Government troops fought to gain control of the rebel-held city of Donetsk and a key highway in eastern Ukraine on Wednesday, in battles that left 34 residents and nine troops dead in just 24 hours, authorities said.
The Ukrainian troops are trying to encircle Donetsk, the largest city still in rebel hands, and to drive the rebels out of the city of Luhansk. Several Donetsk neighborhoods have been hit with artillery fire in the last few days, and fighting on the outskirts of the city has become more intense.
The Kiev-backed administration in Donetsk said 34 local residents had been killed and 29 wounded as of noon Wednesday — a figure it said did not include any government troop deaths.
Earlier, a Ukrainian official said nine troops were killed and 22 wounded in overnight fighting in Ilovaysk, a town near Donetsk, as the government sought to retake a major railroad and a highway that leads to Russia.
Andriy Lysenko, spokesman for the Ukrainian National Security Council, said fighting continued in Ilovaysk on Wednesday even though government forces have gained overall control of the town.
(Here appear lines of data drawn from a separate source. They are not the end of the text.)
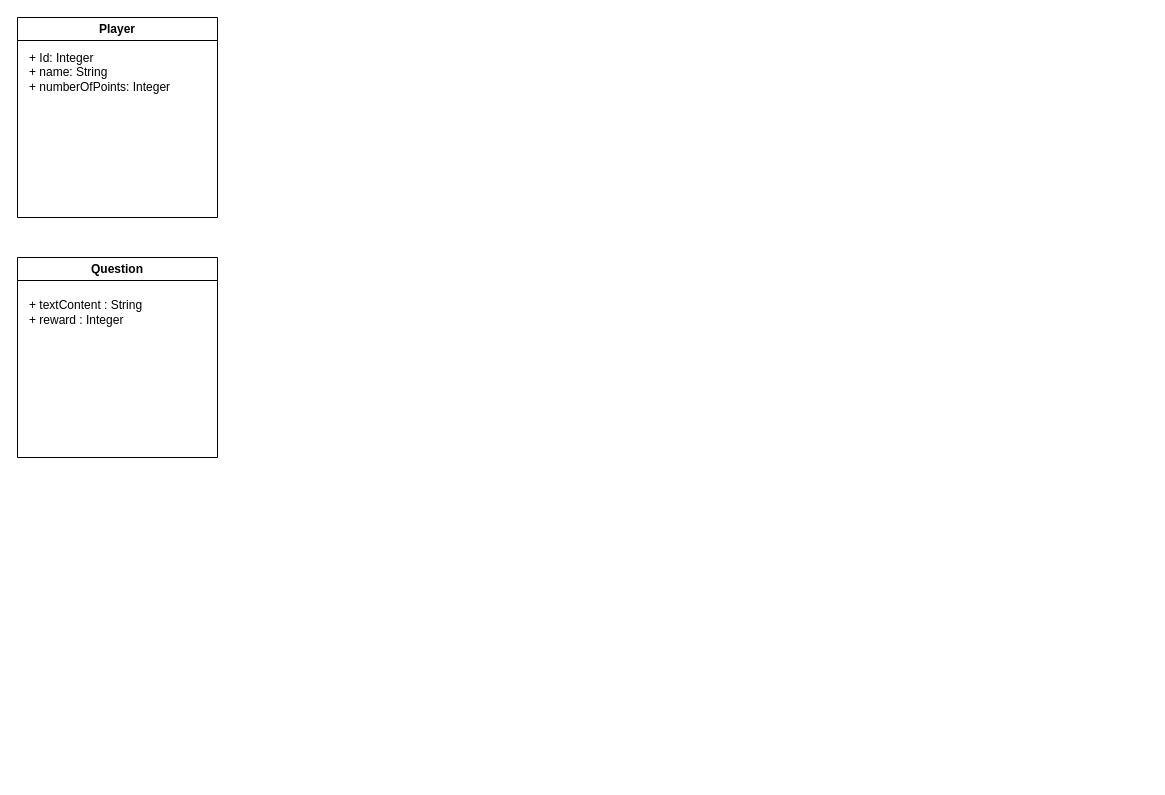
This is src/main/java/org/Project1/ReadMe/projekt - schemat.drawio from KarolSzul/project-1, a draw.io file, before an edit. Source tidied: cells renumbered, new cells numbered last; positions are measured from the earlier drawing's top-left corner, leaving out a move shared by most shapes. Both pictures are drawn from the tidied source at 100%, with x=0, y=0 at pixel (17, 17).
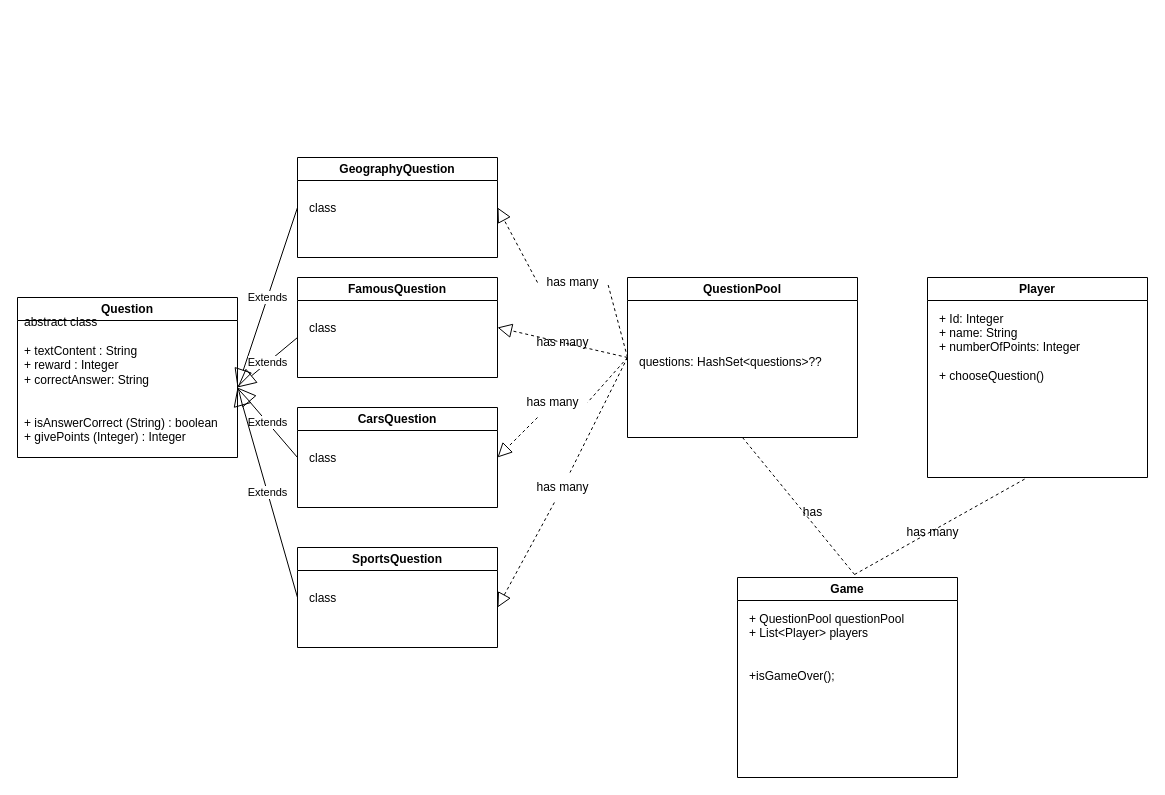
The same page after the edit.

Diff of the diagram source:
```diff
@@
     <mxCell id="2" value="Question" style="swimlane;whiteSpace=wrap;html=1;" parent="1" vertex="1">
-      <mxGeometry y="240" width="200" height="200" as="geometry" />
+      <mxGeometry y="280" width="220" height="160" as="geometry" />
     </mxCell>
-    <mxCell id="3" value="+ textContent : String&lt;br&gt;+ reward : Integer&lt;br&gt;" style="text;html=1;align=left;verticalAlign=middle;strokeColor=none;fillColor=none;" parent="2" vertex="1">
-      <mxGeometry x="10" y="35" width="140" height="40" as="geometry" />
+    <mxCell id="3" value="&lt;div&gt;&lt;br&gt;&lt;/div&gt;&lt;div&gt;abstract class&lt;br&gt;&lt;/div&gt;&lt;div&gt;&lt;br&gt;&lt;/div&gt;&lt;div&gt;+ textContent : String&lt;/div&gt;&lt;div&gt;+ reward : Integer&lt;/div&gt;&lt;div&gt;+ correctAnswer: String&lt;/div&gt;&lt;div&gt;&lt;br&gt;&lt;/div&gt;&lt;div&gt;&lt;br&gt;&lt;/div&gt;&lt;div&gt;+ isAnswerCorrect (String) : boolean&lt;/div&gt;&lt;div&gt;+ givePoints (Integer) : Integer&lt;br&gt;&lt;/div&gt;" style="text;html=1;align=left;verticalAlign=middle;strokeColor=none;fillColor=none;" parent="2" vertex="1">
+      <mxGeometry x="5" y="-5" width="210" height="160" as="geometry" />
     </mxCell>
     <mxCell id="4" value="Player" style="swimlane;whiteSpace=wrap;html=1;" parent="1" vertex="1">
-      <mxGeometry width="200" height="200" as="geometry" />
+      <mxGeometry x="910" y="260" width="220" height="200" as="geometry" />
     </mxCell>
-    <mxCell id="5" value="+ Id: Integer&lt;br&gt;+ name: String&lt;br&gt;+ numberOfPoints: Integer" style="text;html=1;align=left;verticalAlign=middle;strokeColor=none;fillColor=none;" parent="4" vertex="1">
-      <mxGeometry x="10" y="25" width="160" height="60" as="geometry" />
+    <mxCell id="5" value="+ Id: Integer&lt;br&gt;+ name: String&lt;br&gt;&lt;div&gt;+ numberOfPoints: Integer&lt;/div&gt;&lt;div&gt;&lt;br&gt;&lt;/div&gt;&lt;div&gt;+ chooseQuestion()&lt;br&gt;&lt;/div&gt;" style="text;html=1;align=left;verticalAlign=middle;strokeColor=none;fillColor=none;" parent="4" vertex="1">
+      <mxGeometry x="10" y="25" width="160" height="90" as="geometry" />
     </mxCell>
+    <mxCell id="6" value="GeographyQuestion" style="swimlane;whiteSpace=wrap;html=1;" parent="1" vertex="1">
+      <mxGeometry x="280" y="140" width="200" height="100" as="geometry" />
+    </mxCell>
+    <mxCell id="7" value="&lt;div&gt;class&lt;br&gt;&lt;/div&gt;&lt;div&gt;&lt;br&gt;&lt;/div&gt;&lt;div&gt;&amp;nbsp;&lt;br&gt;&lt;/div&gt;" style="text;html=1;align=left;verticalAlign=middle;strokeColor=none;fillColor=none;" parent="6" vertex="1">
+      <mxGeometry x="10" y="35" width="50" height="60" as="geometry" />
+    </mxCell>
+    <mxCell id="8" value="FamousQuestion" style="swimlane;whiteSpace=wrap;html=1;" parent="1" vertex="1">
+      <mxGeometry x="280" y="260" width="200" height="100" as="geometry" />
+    </mxCell>
+    <mxCell id="9" value="&lt;div&gt;class&lt;br&gt;&lt;/div&gt;&lt;div&gt;&lt;br&gt;&lt;/div&gt;&lt;div&gt;&amp;nbsp;&lt;br&gt;&lt;/div&gt;" style="text;html=1;align=left;verticalAlign=middle;strokeColor=none;fillColor=none;" parent="8" vertex="1">
+      <mxGeometry x="10" y="35" width="50" height="60" as="geometry" />
+    </mxCell>
+    <mxCell id="10" value="CarsQuestion" style="swimlane;whiteSpace=wrap;html=1;" parent="1" vertex="1">
+      <mxGeometry x="280" y="390" width="200" height="100" as="geometry" />
+    </mxCell>
+    <mxCell id="11" value="&lt;div&gt;class&lt;br&gt;&lt;/div&gt;&lt;div&gt;&lt;br&gt;&lt;/div&gt;&lt;div&gt;&amp;nbsp;&lt;br&gt;&lt;/div&gt;" style="text;html=1;align=left;verticalAlign=middle;strokeColor=none;fillColor=none;" parent="10" vertex="1">
+      <mxGeometry x="10" y="35" width="50" height="60" as="geometry" />
+    </mxCell>
+    <mxCell id="12" value="SportsQuestion" style="swimlane;whiteSpace=wrap;html=1;startSize=23;" parent="1" vertex="1">
+      <mxGeometry x="280" y="530" width="200" height="100" as="geometry" />
+    </mxCell>
+    <mxCell id="13" value="&lt;div&gt;class&lt;br&gt;&lt;/div&gt;&lt;div&gt;&lt;br&gt;&lt;/div&gt;&lt;div&gt;&amp;nbsp;&lt;br&gt;&lt;/div&gt;" style="text;html=1;align=left;verticalAlign=middle;strokeColor=none;fillColor=none;" parent="12" vertex="1">
+      <mxGeometry x="10" y="35" width="50" height="60" as="geometry" />
+    </mxCell>
+    <mxCell id="14" value="QuestionPool" style="swimlane;whiteSpace=wrap;html=1;" parent="1" vertex="1">
+      <mxGeometry x="610" y="260" width="230" height="160" as="geometry" />
+    </mxCell>
+    <mxCell id="15" value="questions: HashSet&amp;lt;questions&amp;gt;??" style="text;html=1;align=left;verticalAlign=middle;strokeColor=none;fillColor=none;" parent="14" vertex="1">
+      <mxGeometry x="10" y="70" width="200" height="30" as="geometry" />
+    </mxCell>
+    <mxCell id="16" style="endArrow=block;dashed=1;endFill=0;endSize=12;html=1;rounded=0;entryX=1;entryY=0.5;entryDx=0;entryDy=0;exitX=0;exitY=0.5;exitDx=0;exitDy=0;startArrow=none;" parent="1" edge="1" source="17" target="6">
+      <mxGeometry relative="1" as="geometry" />
+    </mxCell>
+    <mxCell id="17" value="has many" style="text;html=1;align=center;verticalAlign=middle;points=[];strokeColor=none;fillColor=none;" parent="1" vertex="1">
+      <mxGeometry x="520" y="250" width="70" height="30" as="geometry" />
+    </mxCell>
+    <mxCell id="18" style="endArrow=none;dashed=1;endFill=0;endSize=12;html=1;rounded=0;entryX=1;entryY=0.5;entryDx=0;entryDy=0;exitX=0;exitY=0.5;exitDx=0;exitDy=0;" parent="1" edge="1" source="14" target="17">
+      <mxGeometry relative="1" as="geometry" />
+    </mxCell>
+    <mxCell id="19" style="endArrow=block;dashed=1;endFill=0;endSize=12;html=1;rounded=0;entryX=1;entryY=0.5;entryDx=0;entryDy=0;startArrow=none;" parent="1" edge="1" target="8">
+      <mxGeometry relative="1" as="geometry">
+        <mxPoint x="610" y="340" as="sourcePoint" />
+      </mxGeometry>
+    </mxCell>
+    <mxCell id="20" style="endArrow=block;dashed=1;endFill=0;endSize=12;html=1;rounded=0;entryX=1;entryY=0.5;entryDx=0;entryDy=0;startArrow=none;" parent="1" edge="1" source="23" target="10">
+      <mxGeometry relative="1" as="geometry" />
+    </mxCell>
+    <mxCell id="21" style="endArrow=block;dashed=1;endFill=0;endSize=12;html=1;rounded=0;startArrow=none;" parent="1" edge="1" source="25">
+      <mxGeometry relative="1" as="geometry">
+        <mxPoint x="480" y="590" as="targetPoint" />
+      </mxGeometry>
+    </mxCell>
+    <mxCell id="22" value="has many" style="text;html=1;align=center;verticalAlign=middle;strokeColor=none;fillColor=none;" parent="1" vertex="1">
+      <mxGeometry x="510" y="310" width="70" height="30" as="geometry" />
+    </mxCell>
+    <mxCell id="23" value="has many" style="text;html=1;align=center;verticalAlign=middle;points=[];strokeColor=none;fillColor=none;" parent="1" vertex="1">
+      <mxGeometry x="500" y="370" width="70" height="30" as="geometry" />
+    </mxCell>
+    <mxCell id="24" style="endArrow=none;dashed=1;endFill=0;endSize=12;html=1;rounded=0;entryX=1;entryY=0.5;entryDx=0;entryDy=0;startArrow=none;" parent="1" edge="1" target="23">
+      <mxGeometry relative="1" as="geometry">
+        <mxPoint x="610" y="340" as="sourcePoint" />
+      </mxGeometry>
+    </mxCell>
+    <mxCell id="25" value="has many" style="text;html=1;align=center;verticalAlign=middle;points=[];strokeColor=none;fillColor=none;" parent="1" vertex="1">
+      <mxGeometry x="510" y="455" width="70" height="30" as="geometry" />
+    </mxCell>
+    <mxCell id="26" style="endArrow=none;dashed=1;endFill=0;endSize=12;html=1;rounded=0;startArrow=none;" parent="1" edge="1" target="25">
+      <mxGeometry relative="1" as="geometry">
+        <mxPoint x="610" y="340" as="sourcePoint" />
+      </mxGeometry>
+    </mxCell>
+    <mxCell id="27" value="Extends" style="endArrow=block;endSize=16;endFill=0;html=1;rounded=0;exitX=0;exitY=0.5;exitDx=0;exitDy=0;" parent="1" edge="1" source="6">
+      <mxGeometry relative="1" as="geometry">
+        <mxPoint x="220" y="370" as="targetPoint" />
+      </mxGeometry>
+    </mxCell>
+    <mxCell id="28" value="Extends" style="endArrow=block;endSize=16;endFill=0;html=1;rounded=0;" parent="1" edge="1">
+      <mxGeometry relative="1" as="geometry">
+        <mxPoint x="280" y="320" as="sourcePoint" />
+        <mxPoint x="220" y="370" as="targetPoint" />
+      </mxGeometry>
+    </mxCell>
+    <mxCell id="29" value="Extends" style="endArrow=block;endSize=16;endFill=0;html=1;rounded=0;exitX=0;exitY=0.5;exitDx=0;exitDy=0;" parent="1" edge="1" source="10">
+      <mxGeometry relative="1" as="geometry">
+        <mxPoint x="220" y="370" as="targetPoint" />
+      </mxGeometry>
+    </mxCell>
+    <mxCell id="30" value="Extends" style="endArrow=block;endSize=16;endFill=0;html=1;rounded=0;exitX=0;exitY=0.5;exitDx=0;exitDy=0;" parent="1" edge="1" source="12">
+      <mxGeometry relative="1" as="geometry">
+        <mxPoint x="220" y="370" as="targetPoint" />
+      </mxGeometry>
+    </mxCell>
+    <mxCell id="31" value="Game" style="swimlane;whiteSpace=wrap;html=1;" parent="1" vertex="1">
+      <mxGeometry x="720" y="560" width="220" height="200" as="geometry" />
+    </mxCell>
+    <mxCell id="32" value="&lt;div&gt;+ QuestionPool questionPool&lt;/div&gt;&lt;div&gt;+ List&amp;lt;Player&amp;gt; players&lt;/div&gt;&lt;div&gt;&lt;br&gt;&lt;/div&gt;&lt;div&gt;&lt;br&gt;&lt;/div&gt;&lt;div&gt;+isGameOver();&lt;br&gt;&lt;/div&gt;" style="text;html=1;align=left;verticalAlign=middle;strokeColor=none;fillColor=none;" parent="31" vertex="1">
+      <mxGeometry x="10" y="25" width="170" height="90" as="geometry" />
+    </mxCell>
+    <mxCell id="33" style="endArrow=none;dashed=1;endFill=0;endSize=12;html=1;rounded=0;startArrow=none;exitX=0.532;exitY=-0.015;exitDx=0;exitDy=0;exitPerimeter=0;" parent="1" edge="1" source="31">
+      <mxGeometry relative="1" as="geometry">
+        <mxPoint x="1010" y="460" as="targetPoint" />
+      </mxGeometry>
+    </mxCell>
+    <mxCell id="34" value="has many" style="text;html=1;align=center;verticalAlign=middle;strokeColor=none;fillColor=none;" parent="1" vertex="1">
+      <mxGeometry x="880" y="500" width="70" height="30" as="geometry" />
+    </mxCell>
+    <mxCell id="35" style="endArrow=none;dashed=1;endFill=0;endSize=12;html=1;rounded=0;startArrow=none;exitX=0.532;exitY=-0.015;exitDx=0;exitDy=0;exitPerimeter=0;entryX=0.5;entryY=1;entryDx=0;entryDy=0;" parent="1" edge="1" source="31" target="14">
+      <mxGeometry relative="1" as="geometry" />
+    </mxCell>
+    <mxCell id="36" value="has" style="text;html=1;align=center;verticalAlign=middle;strokeColor=none;fillColor=none;" parent="1" vertex="1">
+      <mxGeometry x="775" y="480" width="40" height="30" as="geometry" />
+    </mxCell>
```
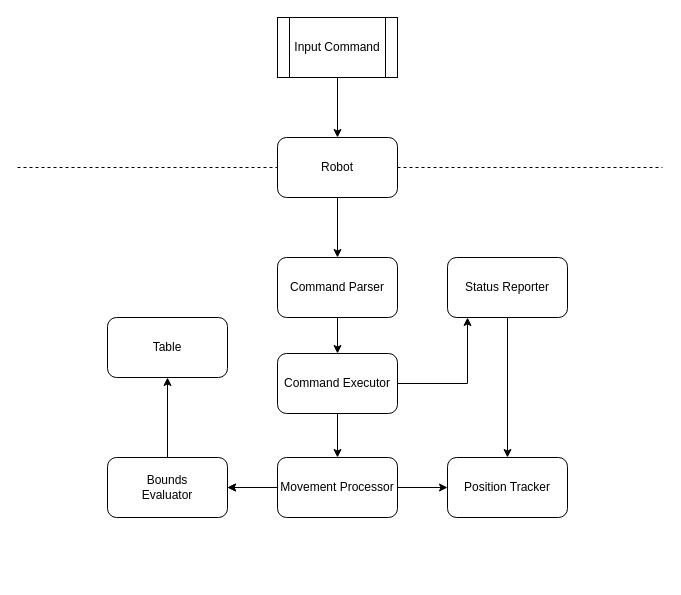
This is doc/Component Diagram.drawio from Hardcoded-NS/LibToyBot, a draw.io file, before an edit. Source tidied: cells renumbered, new cells numbered last; positions are measured from the earlier drawing's top-left corner, leaving out a move shared by most shapes. Both pictures are drawn from the tidied source at 100%, with x=0, y=0 at pixel (17, 17).
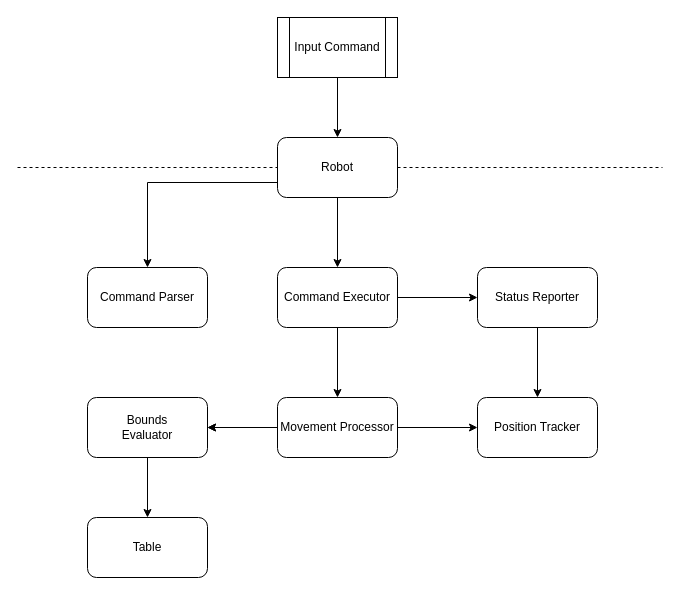
The same page after the edit.

Unchanged cells that the change refers to:
```xml
<mxCell id="16" value="Robot" style="rounded=1;whiteSpace=wrap;html=1;" parent="1" vertex="1">
  <mxGeometry x="260" y="120" width="120" height="60" as="geometry" />
</mxCell>
```

Diff of the diagram source:
```diff
@@
     <mxCell id="3" style="edgeStyle=orthogonalEdgeStyle;rounded=0;jettySize=auto;html=1;" parent="1" edge="1" source="4" target="10">
-      <mxGeometry relative="1" as="geometry">
-        <Array as="points">
-          <mxPoint x="450" y="366" />
-        </Array>
-      </mxGeometry>
+      <mxGeometry relative="1" as="geometry" />
     </mxCell>
     <mxCell id="4" value="Command Executor" style="rounded=1;whiteSpace=wrap;html=1;" parent="1" vertex="1">
-      <mxGeometry x="260" y="336" width="120" height="60" as="geometry" />
+      <mxGeometry x="260" y="250" width="120" height="60" as="geometry" />
     </mxCell>
@@
     <mxCell id="8" value="Movement Processor" style="rounded=1;whiteSpace=wrap;html=1;" parent="1" vertex="1">
-      <mxGeometry x="260" y="440" width="120" height="60" as="geometry" />
+      <mxGeometry x="260" y="380" width="120" height="60" as="geometry" />
     </mxCell>
@@
     <mxCell id="10" value="Status Reporter" style="rounded=1;whiteSpace=wrap;html=1;" parent="1" vertex="1">
-      <mxGeometry x="430" y="240" width="120" height="60" as="geometry" />
+      <mxGeometry x="460" y="250" width="120" height="60" as="geometry" />
     </mxCell>
     <mxCell id="11" value="Position Tracker" style="rounded=1;whiteSpace=wrap;html=1;" parent="1" vertex="1">
-      <mxGeometry x="430" y="440" width="120" height="60" as="geometry" />
+      <mxGeometry x="460" y="380" width="120" height="60" as="geometry" />
     </mxCell>
@@
-    <mxCell id="15" style="edgeStyle=orthogonalEdgeStyle;rounded=0;jettySize=auto;html=1;" parent="1" edge="1" source="16" target="19">
+    <mxCell id="15" style="edgeStyle=orthogonalEdgeStyle;rounded=0;jettySize=auto;html=1;exitX=0;exitY=0.75;exitDx=0;exitDy=0;entryX=0.5;entryY=0;entryDx=0;entryDy=0;" parent="1" edge="1" source="16" target="19">
       <mxGeometry relative="1" as="geometry" />
     </mxCell>
+    <mxCell id="23" style="edgeStyle=orthogonalEdgeStyle;rounded=0;jettySize=auto;html=1;" parent="1" edge="1" source="16" target="4">
+      <mxGeometry relative="1" as="geometry" />
+    </mxCell>
@@
     <mxCell id="17" value="Table" style="rounded=1;whiteSpace=wrap;html=1;" parent="1" vertex="1">
-      <mxGeometry x="90" y="300" width="120" height="60" as="geometry" />
+      <mxGeometry x="70" y="500" width="120" height="60" as="geometry" />
     </mxCell>
-    <mxCell id="18" style="edgeStyle=orthogonalEdgeStyle;rounded=0;jettySize=auto;html=1;" parent="1" edge="1" source="19" target="4">
-      <mxGeometry relative="1" as="geometry" />
-    </mxCell>
     <mxCell id="19" value="Command Parser" style="rounded=1;whiteSpace=wrap;html=1;" parent="1" vertex="1">
-      <mxGeometry x="260" y="240" width="120" height="60" as="geometry" />
+      <mxGeometry x="70" y="250" width="120" height="60" as="geometry" />
     </mxCell>
@@
     <mxCell id="21" value="Bounds&lt;br&gt;Evaluator" style="rounded=1;whiteSpace=wrap;html=1;" parent="1" vertex="1">
-      <mxGeometry x="90" y="440" width="120" height="60" as="geometry" />
+      <mxGeometry x="70" y="380" width="120" height="60" as="geometry" />
     </mxCell>
```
Among those killed in Ilovaysk was a Ukrainian-American known by the nom de guerre Franko, said Anton Herashchenko, an adviser to the interior minister. He said Franko was a U.S. citizen who had a military background, lived in eastern Ukraine for the past 10 years and obtained Ukrainian citizenship before joining the battalion.
The situation in besieged Luhansk, a rebel stronghold just 12 miles from the Russian border, remained critical Wednesday as the government and rebels fought running battles in the streets, local authorities said.
Luhansk has been without electricity, running water or phone connections for 18 days, and as food grows scarce, residents are reported to be standing in lines to buy bread from bakeries with portable generators.
Ukrainian President Petro Poroshenko will host German Chancellor Angela Merkel this weekend in Kiev before meeting next week with Russian President Vladimir Putin in Minsk, the capital of Belarus.
The conflict, which began when street protests put a Western-leaning leadership in power in Kiev against Moscow’s wishes, has dragged relations between Russia and the West to their worst level since the end of the Cold War. It has triggered a round of trade sanctions and retaliatory measures that are hurting fragile Russian and European Union economies.
Officially, the Minsk meeting concerns relations between the European Union and a customs union involving Russia, Belarus and Kazakhstan, but Ukraine will top the agenda.
European officials say privately that they will keep up pressure on Putin not to support the rebels, but at the same time Ukraine has to be persuaded not to ruthlessly press home its advantage on the battlefield.
That could humiliate the Kremlin and force it into an unpredictable reaction, officials say.
Stefan Meister of the Berlin-based German Council on Foreign Relations said Merkel would use her visit to Kiev to back Poroshenko and to test how flexible Kiev is willing to be to achieve a deal with Moscow.
“In order to get a compromise with Russia, you need movement from Ukraine. How prepared are they to do that at a time when they are on the offensive in the east, trying to establish facts on the ground?” Meister said. “I have the feeling Putin may be ready to talk, but he can’t lose face.”
Russian officials welcomed any European moves to bring Kiev — which they blame for what they call a humanitarian disaster in eastern Ukraine — to the negotiating table in earnest.
A senior Russian Foreign Ministry official who spoke on condition of anonymity said, “We welcome any movement, any understanding by the West, especially Germany, that the situation cannot be resolved without solving the problem inside Ukraine, in the same way that pressure on Russia did not and does not make any sense.”